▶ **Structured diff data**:
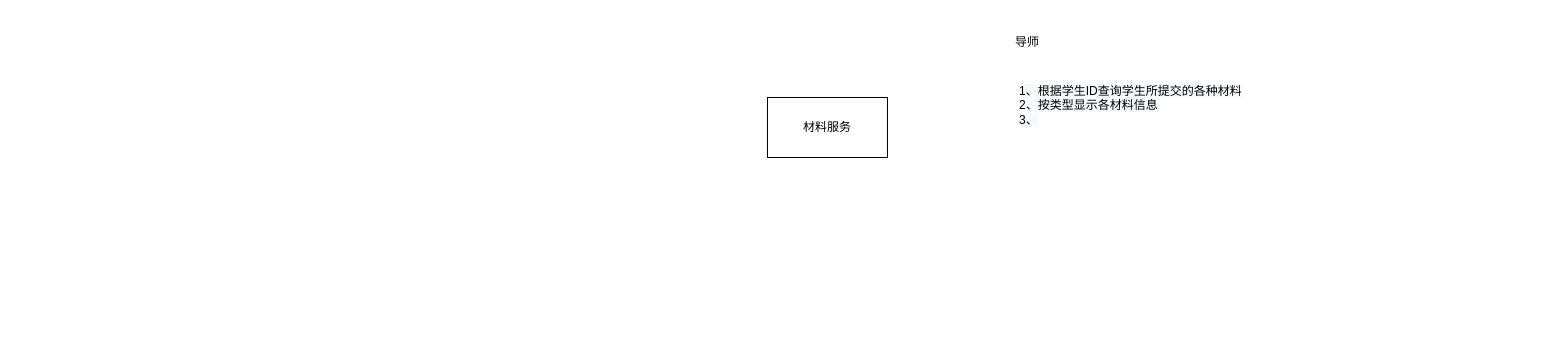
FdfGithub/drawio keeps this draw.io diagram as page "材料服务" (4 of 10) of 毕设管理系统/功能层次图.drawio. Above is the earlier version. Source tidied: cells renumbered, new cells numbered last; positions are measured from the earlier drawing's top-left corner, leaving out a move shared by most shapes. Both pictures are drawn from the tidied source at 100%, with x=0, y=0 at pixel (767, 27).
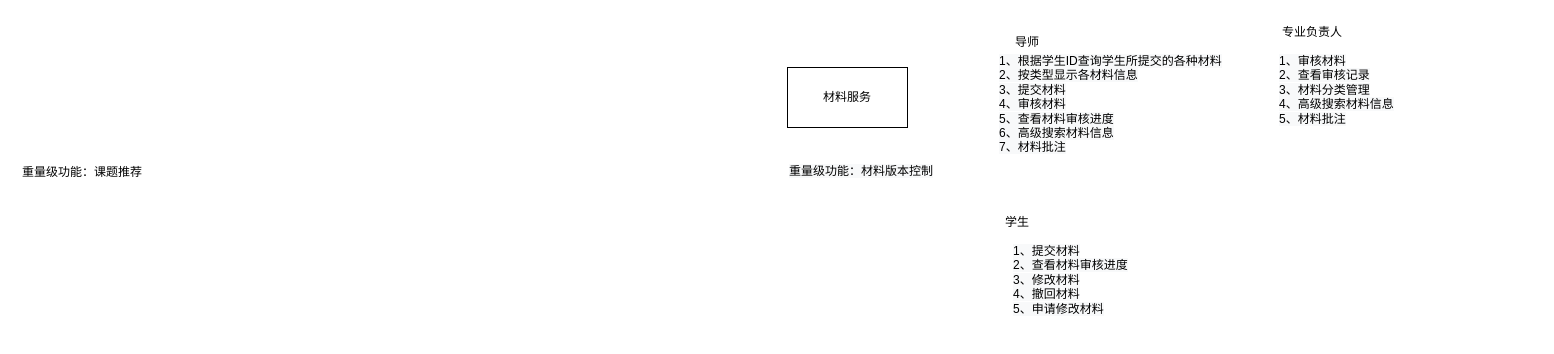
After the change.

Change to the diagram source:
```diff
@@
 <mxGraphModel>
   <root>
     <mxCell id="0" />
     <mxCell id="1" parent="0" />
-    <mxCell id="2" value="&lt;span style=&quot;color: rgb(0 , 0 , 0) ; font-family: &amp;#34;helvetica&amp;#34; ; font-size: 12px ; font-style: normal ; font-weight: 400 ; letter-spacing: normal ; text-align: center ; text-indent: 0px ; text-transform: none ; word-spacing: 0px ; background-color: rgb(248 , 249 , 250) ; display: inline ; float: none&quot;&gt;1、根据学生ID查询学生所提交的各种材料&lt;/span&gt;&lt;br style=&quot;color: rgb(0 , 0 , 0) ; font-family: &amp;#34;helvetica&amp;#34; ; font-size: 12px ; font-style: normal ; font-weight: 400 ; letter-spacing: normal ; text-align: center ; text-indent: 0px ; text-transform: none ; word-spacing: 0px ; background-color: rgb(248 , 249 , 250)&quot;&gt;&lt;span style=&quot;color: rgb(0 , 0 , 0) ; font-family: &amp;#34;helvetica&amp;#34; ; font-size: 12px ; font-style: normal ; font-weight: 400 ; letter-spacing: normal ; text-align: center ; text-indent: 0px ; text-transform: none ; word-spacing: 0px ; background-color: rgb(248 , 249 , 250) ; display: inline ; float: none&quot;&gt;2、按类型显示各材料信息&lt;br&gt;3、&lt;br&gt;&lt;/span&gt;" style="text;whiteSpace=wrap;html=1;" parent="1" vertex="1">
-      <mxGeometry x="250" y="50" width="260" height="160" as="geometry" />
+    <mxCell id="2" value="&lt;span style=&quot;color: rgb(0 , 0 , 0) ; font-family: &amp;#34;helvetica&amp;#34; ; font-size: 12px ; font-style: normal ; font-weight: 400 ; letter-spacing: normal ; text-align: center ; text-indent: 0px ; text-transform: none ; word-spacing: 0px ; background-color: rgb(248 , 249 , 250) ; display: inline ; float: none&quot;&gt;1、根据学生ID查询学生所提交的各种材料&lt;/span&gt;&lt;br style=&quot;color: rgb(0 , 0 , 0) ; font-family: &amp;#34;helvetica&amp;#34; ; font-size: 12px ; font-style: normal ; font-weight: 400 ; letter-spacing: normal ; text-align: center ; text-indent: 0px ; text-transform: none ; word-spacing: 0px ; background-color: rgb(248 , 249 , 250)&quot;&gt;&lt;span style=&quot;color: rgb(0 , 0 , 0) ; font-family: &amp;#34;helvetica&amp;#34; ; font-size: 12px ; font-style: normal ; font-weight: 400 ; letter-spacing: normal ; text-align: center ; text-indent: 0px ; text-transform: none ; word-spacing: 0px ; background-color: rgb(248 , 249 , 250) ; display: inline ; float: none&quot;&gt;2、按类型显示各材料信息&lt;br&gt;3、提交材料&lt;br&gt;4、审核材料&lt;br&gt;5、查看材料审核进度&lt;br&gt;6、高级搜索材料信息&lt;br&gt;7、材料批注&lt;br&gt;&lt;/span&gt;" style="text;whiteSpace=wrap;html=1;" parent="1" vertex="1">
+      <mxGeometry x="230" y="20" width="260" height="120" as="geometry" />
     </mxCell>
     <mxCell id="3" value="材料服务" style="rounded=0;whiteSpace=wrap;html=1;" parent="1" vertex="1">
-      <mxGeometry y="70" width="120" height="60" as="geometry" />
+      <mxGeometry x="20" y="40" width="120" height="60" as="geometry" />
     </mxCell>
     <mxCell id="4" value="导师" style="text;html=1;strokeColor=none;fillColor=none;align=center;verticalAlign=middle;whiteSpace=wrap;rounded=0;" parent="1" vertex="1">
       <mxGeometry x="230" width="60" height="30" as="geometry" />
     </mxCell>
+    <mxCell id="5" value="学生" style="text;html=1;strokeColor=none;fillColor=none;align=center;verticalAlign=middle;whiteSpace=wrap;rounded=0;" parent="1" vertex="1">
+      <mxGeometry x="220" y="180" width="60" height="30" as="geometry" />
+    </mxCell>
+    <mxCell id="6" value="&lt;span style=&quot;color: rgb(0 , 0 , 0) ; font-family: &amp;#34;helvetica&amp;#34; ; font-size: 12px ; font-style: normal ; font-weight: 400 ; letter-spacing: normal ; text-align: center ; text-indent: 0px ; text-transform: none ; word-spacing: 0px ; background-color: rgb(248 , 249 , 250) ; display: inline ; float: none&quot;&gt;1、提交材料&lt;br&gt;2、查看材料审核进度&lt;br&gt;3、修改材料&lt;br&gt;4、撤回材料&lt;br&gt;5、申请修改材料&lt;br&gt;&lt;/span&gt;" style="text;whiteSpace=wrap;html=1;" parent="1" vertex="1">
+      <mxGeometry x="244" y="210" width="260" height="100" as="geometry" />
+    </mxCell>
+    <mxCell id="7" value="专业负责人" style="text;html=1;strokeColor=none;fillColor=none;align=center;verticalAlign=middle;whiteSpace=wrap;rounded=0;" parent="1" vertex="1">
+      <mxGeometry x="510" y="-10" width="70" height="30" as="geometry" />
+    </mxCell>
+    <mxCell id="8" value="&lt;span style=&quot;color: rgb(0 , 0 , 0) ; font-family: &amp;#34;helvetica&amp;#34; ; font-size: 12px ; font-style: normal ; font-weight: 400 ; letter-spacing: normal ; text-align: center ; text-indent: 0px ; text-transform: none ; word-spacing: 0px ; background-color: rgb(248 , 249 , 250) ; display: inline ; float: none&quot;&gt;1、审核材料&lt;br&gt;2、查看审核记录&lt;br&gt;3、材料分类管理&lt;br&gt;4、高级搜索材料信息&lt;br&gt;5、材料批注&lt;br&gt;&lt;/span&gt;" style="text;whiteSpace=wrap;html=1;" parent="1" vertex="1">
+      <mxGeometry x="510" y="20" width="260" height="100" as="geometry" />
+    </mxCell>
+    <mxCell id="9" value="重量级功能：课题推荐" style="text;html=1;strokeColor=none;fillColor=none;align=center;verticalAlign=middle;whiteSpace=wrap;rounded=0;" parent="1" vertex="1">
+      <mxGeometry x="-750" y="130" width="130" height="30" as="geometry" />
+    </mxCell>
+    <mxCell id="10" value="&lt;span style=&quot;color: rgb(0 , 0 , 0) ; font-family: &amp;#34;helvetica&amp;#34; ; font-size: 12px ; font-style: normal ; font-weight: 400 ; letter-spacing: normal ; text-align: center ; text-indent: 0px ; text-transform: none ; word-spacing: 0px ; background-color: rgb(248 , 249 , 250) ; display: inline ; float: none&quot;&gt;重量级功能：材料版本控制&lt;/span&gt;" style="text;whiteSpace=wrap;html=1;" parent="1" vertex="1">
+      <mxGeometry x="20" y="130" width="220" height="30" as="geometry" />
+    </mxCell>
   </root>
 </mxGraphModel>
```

▶ **Work instructions**: The data above should be repeated exactly, minus any pictures.

▶ **Exercise answer**:
FdfGithub/drawio keeps this draw.io diagram as page "材料服务" (4 of 10) of 毕设管理系统/功能层次图.drawio. Above is the earlier version. Source tidied: cells renumbered, new cells numbered last; positions are measured from the earlier drawing's top-left corner, leaving out a move shared by most shapes. Both pictures are drawn from the tidied source at 100%, with x=0, y=0 at pixel (767, 27).
After the change.

Change to the diagram source:
```diff
@@
 <mxGraphModel>
   <root>
     <mxCell id="0" />
     <mxCell id="1" parent="0" />
-    <mxCell id="2" value="&lt;span style=&quot;color: rgb(0 , 0 , 0) ; font-family: &amp;#34;helvetica&amp;#34; ; font-size: 12px ; font-style: normal ; font-weight: 400 ; letter-spacing: normal ; text-align: center ; text-indent: 0px ; text-transform: none ; word-spacing: 0px ; background-color: rgb(248 , 249 , 250) ; display: inline ; float: none&quot;&gt;1、根据学生ID查询学生所提交的各种材料&lt;/span&gt;&lt;br style=&quot;color: rgb(0 , 0 , 0) ; font-family: &amp;#34;helvetica&amp;#34; ; font-size: 12px ; font-style: normal ; font-weight: 400 ; letter-spacing: normal ; text-align: center ; text-indent: 0px ; text-transform: none ; word-spacing: 0px ; background-color: rgb(248 , 249 , 250)&quot;&gt;&lt;span style=&quot;color: rgb(0 , 0 , 0) ; font-family: &amp;#34;helvetica&amp;#34; ; font-size: 12px ; font-style: normal ; font-weight: 400 ; letter-spacing: normal ; text-align: center ; text-indent: 0px ; text-transform: none ; word-spacing: 0px ; background-color: rgb(248 , 249 , 250) ; display: inline ; float: none&quot;&gt;2、按类型显示各材料信息&lt;br&gt;3、&lt;br&gt;&lt;/span&gt;" style="text;whiteSpace=wrap;html=1;" parent="1" vertex="1">
-      <mxGeometry x="250" y="50" width="260" height="160" as="geometry" />
+    <mxCell id="2" value="&lt;span style=&quot;color: rgb(0 , 0 , 0) ; font-family: &amp;#34;helvetica&amp;#34; ; font-size: 12px ; font-style: normal ; font-weight: 400 ; letter-spacing: normal ; text-align: center ; text-indent: 0px ; text-transform: none ; word-spacing: 0px ; background-color: rgb(248 , 249 , 250) ; display: inline ; float: none&quot;&gt;1、根据学生ID查询学生所提交的各种材料&lt;/span&gt;&lt;br style=&quot;color: rgb(0 , 0 , 0) ; font-family: &amp;#34;helvetica&amp;#34; ; font-size: 12px ; font-style: normal ; font-weight: 400 ; letter-spacing: normal ; text-align: center ; text-indent: 0px ; text-transform: none ; word-spacing: 0px ; background-color: rgb(248 , 249 , 250)&quot;&gt;&lt;span style=&quot;color: rgb(0 , 0 , 0) ; font-family: &amp;#34;helvetica&amp;#34; ; font-size: 12px ; font-style: normal ; font-weight: 400 ; letter-spacing: normal ; text-align: center ; text-indent: 0px ; text-transform: none ; word-spacing: 0px ; background-color: rgb(248 , 249 , 250) ; display: inline ; float: none&quot;&gt;2、按类型显示各材料信息&lt;br&gt;3、提交材料&lt;br&gt;4、审核材料&lt;br&gt;5、查看材料审核进度&lt;br&gt;6、高级搜索材料信息&lt;br&gt;7、材料批注&lt;br&gt;&lt;/span&gt;" style="text;whiteSpace=wrap;html=1;" parent="1" vertex="1">
+      <mxGeometry x="230" y="20" width="260" height="120" as="geometry" />
     </mxCell>
     <mxCell id="3" value="材料服务" style="rounded=0;whiteSpace=wrap;html=1;" parent="1" vertex="1">
-      <mxGeometry y="70" width="120" height="60" as="geometry" />
+      <mxGeometry x="20" y="40" width="120" height="60" as="geometry" />
     </mxCell>
     <mxCell id="4" value="导师" style="text;html=1;strokeColor=none;fillColor=none;align=center;verticalAlign=middle;whiteSpace=wrap;rounded=0;" parent="1" vertex="1">
       <mxGeometry x="230" width="60" height="30" as="geometry" />
     </mxCell>
+    <mxCell id="5" value="学生" style="text;html=1;strokeColor=none;fillColor=none;align=center;verticalAlign=middle;whiteSpace=wrap;rounded=0;" parent="1" vertex="1">
+      <mxGeometry x="220" y="180" width="60" height="30" as="geometry" />
+    </mxCell>
+    <mxCell id="6" value="&lt;span style=&quot;color: rgb(0 , 0 , 0) ; font-family: &amp;#34;helvetica&amp;#34; ; font-size: 12px ; font-style: normal ; font-weight: 400 ; letter-spacing: normal ; text-align: center ; text-indent: 0px ; text-transform: none ; word-spacing: 0px ; background-color: rgb(248 , 249 , 250) ; display: inline ; float: none&quot;&gt;1、提交材料&lt;br&gt;2、查看材料审核进度&lt;br&gt;3、修改材料&lt;br&gt;4、撤回材料&lt;br&gt;5、申请修改材料&lt;br&gt;&lt;/span&gt;" style="text;whiteSpace=wrap;html=1;" parent="1" vertex="1">
+      <mxGeometry x="244" y="210" width="260" height="100" as="geometry" />
+    </mxCell>
+    <mxCell id="7" value="专业负责人" style="text;html=1;strokeColor=none;fillColor=none;align=center;verticalAlign=middle;whiteSpace=wrap;rounded=0;" parent="1" vertex="1">
+      <mxGeometry x="510" y="-10" width="70" height="30" as="geometry" />
+    </mxCell>
+    <mxCell id="8" value="&lt;span style=&quot;color: rgb(0 , 0 , 0) ; font-family: &amp;#34;helvetica&amp;#34; ; font-size: 12px ; font-style: normal ; font-weight: 400 ; letter-spacing: normal ; text-align: center ; text-indent: 0px ; text-transform: none ; word-spacing: 0px ; background-color: rgb(248 , 249 , 250) ; display: inline ; float: none&quot;&gt;1、审核材料&lt;br&gt;2、查看审核记录&lt;br&gt;3、材料分类管理&lt;br&gt;4、高级搜索材料信息&lt;br&gt;5、材料批注&lt;br&gt;&lt;/span&gt;" style="text;whiteSpace=wrap;html=1;" parent="1" vertex="1">
+      <mxGeometry x="510" y="20" width="260" height="100" as="geometry" />
+    </mxCell>
+    <mxCell id="9" value="重量级功能：课题推荐" style="text;html=1;strokeColor=none;fillColor=none;align=center;verticalAlign=middle;whiteSpace=wrap;rounded=0;" parent="1" vertex="1">
+      <mxGeometry x="-750" y="130" width="130" height="30" as="geometry" />
+    </mxCell>
+    <mxCell id="10" value="&lt;span style=&quot;color: rgb(0 , 0 , 0) ; font-family: &amp;#34;helvetica&amp;#34; ; font-size: 12px ; font-style: normal ; font-weight: 400 ; letter-spacing: normal ; text-align: center ; text-indent: 0px ; text-transform: none ; word-spacing: 0px ; background-color: rgb(248 , 249 , 250) ; display: inline ; float: none&quot;&gt;重量级功能：材料版本控制&lt;/span&gt;" style="text;whiteSpace=wrap;html=1;" parent="1" vertex="1">
+      <mxGeometry x="20" y="130" width="220" height="30" as="geometry" />
+    </mxCell>
   </root>
 </mxGraphModel>
```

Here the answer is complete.